We all know how words can bring life or death because we have had such words spoken to us. This Lent let us watch our words. Let us not waste our words on trivialities and gossip. May we only speak words that bring life and fast from all words that bring death. If our words will not improve on the silence let us be still…

Grace, Alan


LENT 2016: Water Fast

In LENT we are invited to fast. To fast is to live with limits. The first fast was given as Divine instruction for daily living in the Garden of Eden: “You may freely eat of every tree of the garden; but of the tree of the knowledge of good and evil you shall not eat, for in the day that you eat of it you shall die.” To live without limits is to die. To fast is to live. To fast is to bring life.

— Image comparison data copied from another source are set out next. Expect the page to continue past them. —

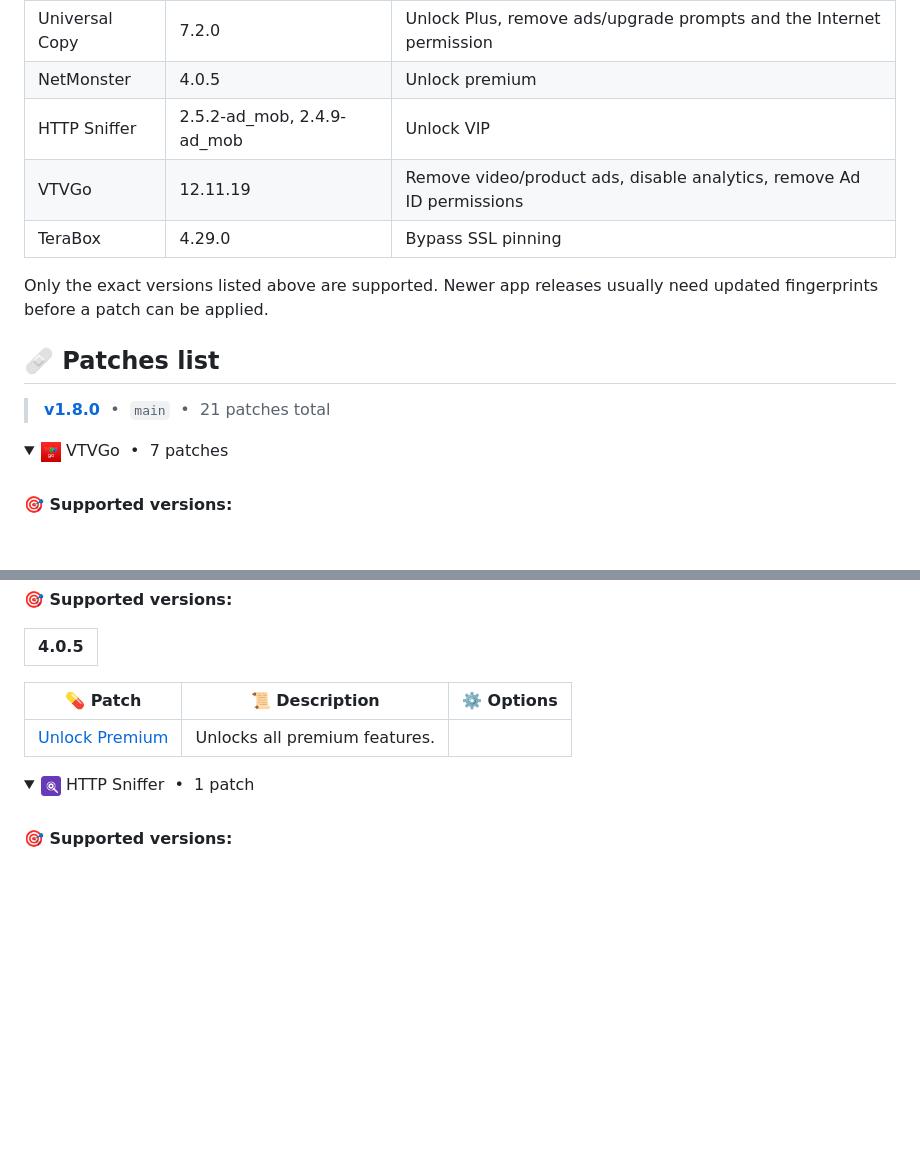
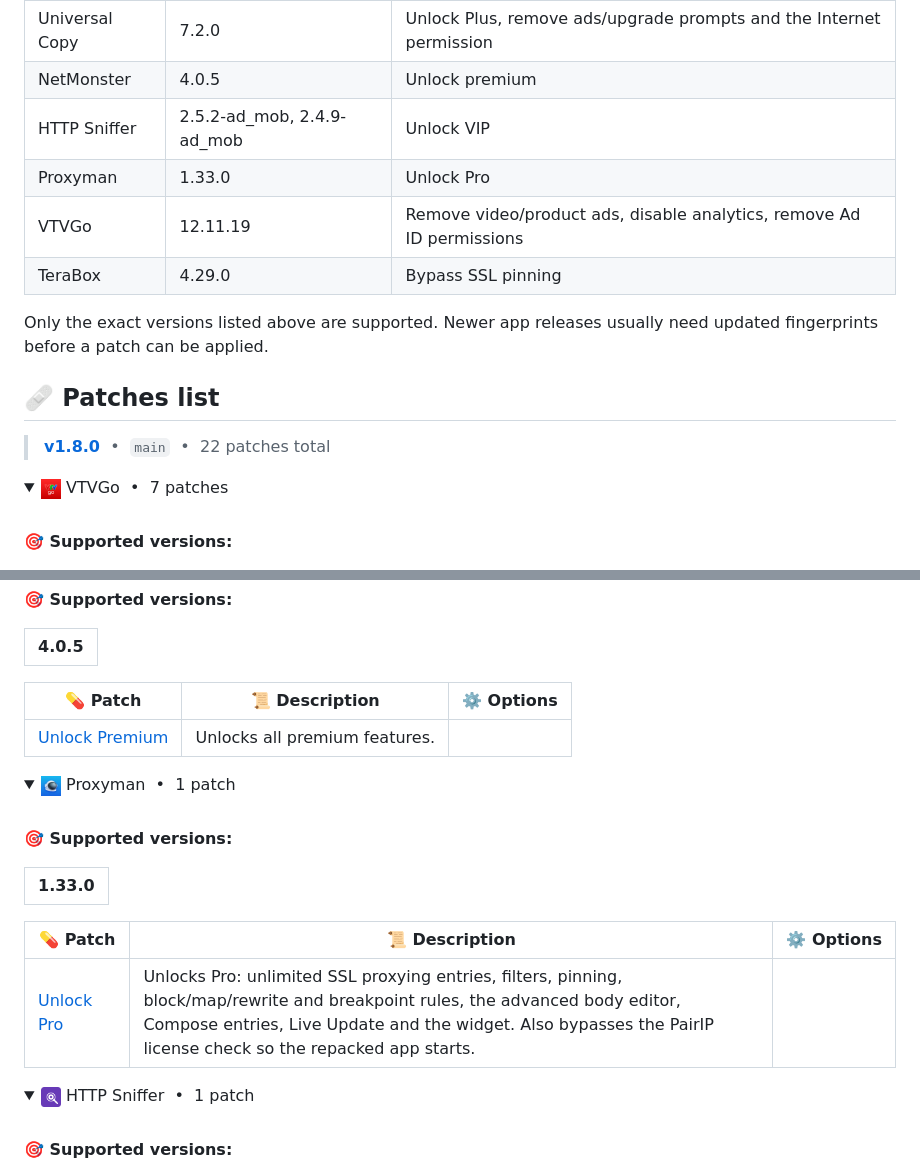
Before and after one commit to toidicakhia/morphe-app-patches, a Markdown page: README.md, 2 parts joined by grey strips. GitHub-like rendering; pictures changed too: .github/assets/apps/com.proxyman.proxymanandroid.png (added); blank space fills up the shorter version.

```diff
--- a/README.md
+++ b/README.md
@@ -17,6 +17,7 @@ This bundle currently supports:
 | Universal Copy | 7.2.0 | Unlock Plus, remove ads/upgrade prompts and the Internet permission |
 | NetMonster | 4.0.5 | Unlock premium |
 | HTTP Sniffer | 2.5.2-ad_mob, 2.4.9-ad_mob | Unlock VIP |
+| Proxyman | 1.33.0 | Unlock Pro |
 | VTVGo | 12.11.19 | Remove video/product ads, disable analytics, remove Ad ID permissions |
 | TeraBox | 4.29.0 | Bypass SSL pinning |
 
@@ -26,7 +27,7 @@ updated fingerprints before a patch can be applied.
 ## 🩹 Patches list
 
 <!-- PATCHES_START EXPANDED -->
-> **[v1.8.0](https://github.com/toidicakhia/morphe-app-patches/releases/tag/v1.8.0)**&nbsp;&nbsp;•&nbsp;&nbsp;`main`&nbsp;&nbsp;•&nbsp;&nbsp;21 patches total
+> **[v1.8.0](https://github.com/toidicakhia/morphe-app-patches/releases/tag/v1.8.0)**&nbsp;&nbsp;•&nbsp;&nbsp;`main`&nbsp;&nbsp;•&nbsp;&nbsp;22 patches total
 <details open>
 <summary><img src=".github/assets/apps/vn.vtv.vtvgo.png" alt="" height="20"> VTVGo&nbsp;&nbsp;•&nbsp;&nbsp;7 patches</summary>
 <br>
@@ -161,3 +162,17 @@ updated fingerprints before a patch can be applied.
 </details>
 
 <details open>
+<summary><img src=".github/assets/apps/com.proxyman.proxymanandroid.png" alt="" height="20"> Proxyman&nbsp;&nbsp;•&nbsp;&nbsp;1 patch</summary>
+<br>
+
+**🎯 Supported versions:**
+
+| 1.33.0 |
+| :---: |
+
+| 💊&nbsp;Patch | 📜&nbsp;Description | ⚙️&nbsp;Options |
+|----------|----------------|-----------|
+| [Unlock Pro](#unlock-pro) | Unlocks Pro: unlimited SSL proxying entries, filters, pinning, block/map/rewrite and breakpoint rules, the advanced body editor, Compose entries, Live Update and the widget. Also bypasses the PairIP license check so the repacked app starts. |  |
+
+</details>
+
```
Also changed, not shown: other parts of README.md (+1 -0 lines), 5 other files.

This LENT, in the year of one of South Africa’s worst droughts, let us fast – live with limits – in relation to water. Perhaps our water fast will help us to hear Jesus’ crucifying cry: “I thirst” more acutely. This is the cry of an ever-increasing number of people.

This is how we generally use water on a daily basis: about a third is for toilet-flushing, a third for body hygiene and another third for laundering, washing the dishes, cooking and drinking. For cooking and drinking we need about 5 litres per day.

This LENT let’s limit ourselves to a maximum of 50 litres of water per day – remembering that there are many in our land who are forced to live on much less.

A Few Water Saving Tips

  1. Turn the tap off when you brush your teeth – this can save 6 litres of water per minute.
  2. Place a cistern displacement device in your toilet cistern to reduce the amount of water used in each flush (a one litre bottle filled with water works well).
  3. Take a shorter shower. Showering can use anything between 6 and 45 litres per minute.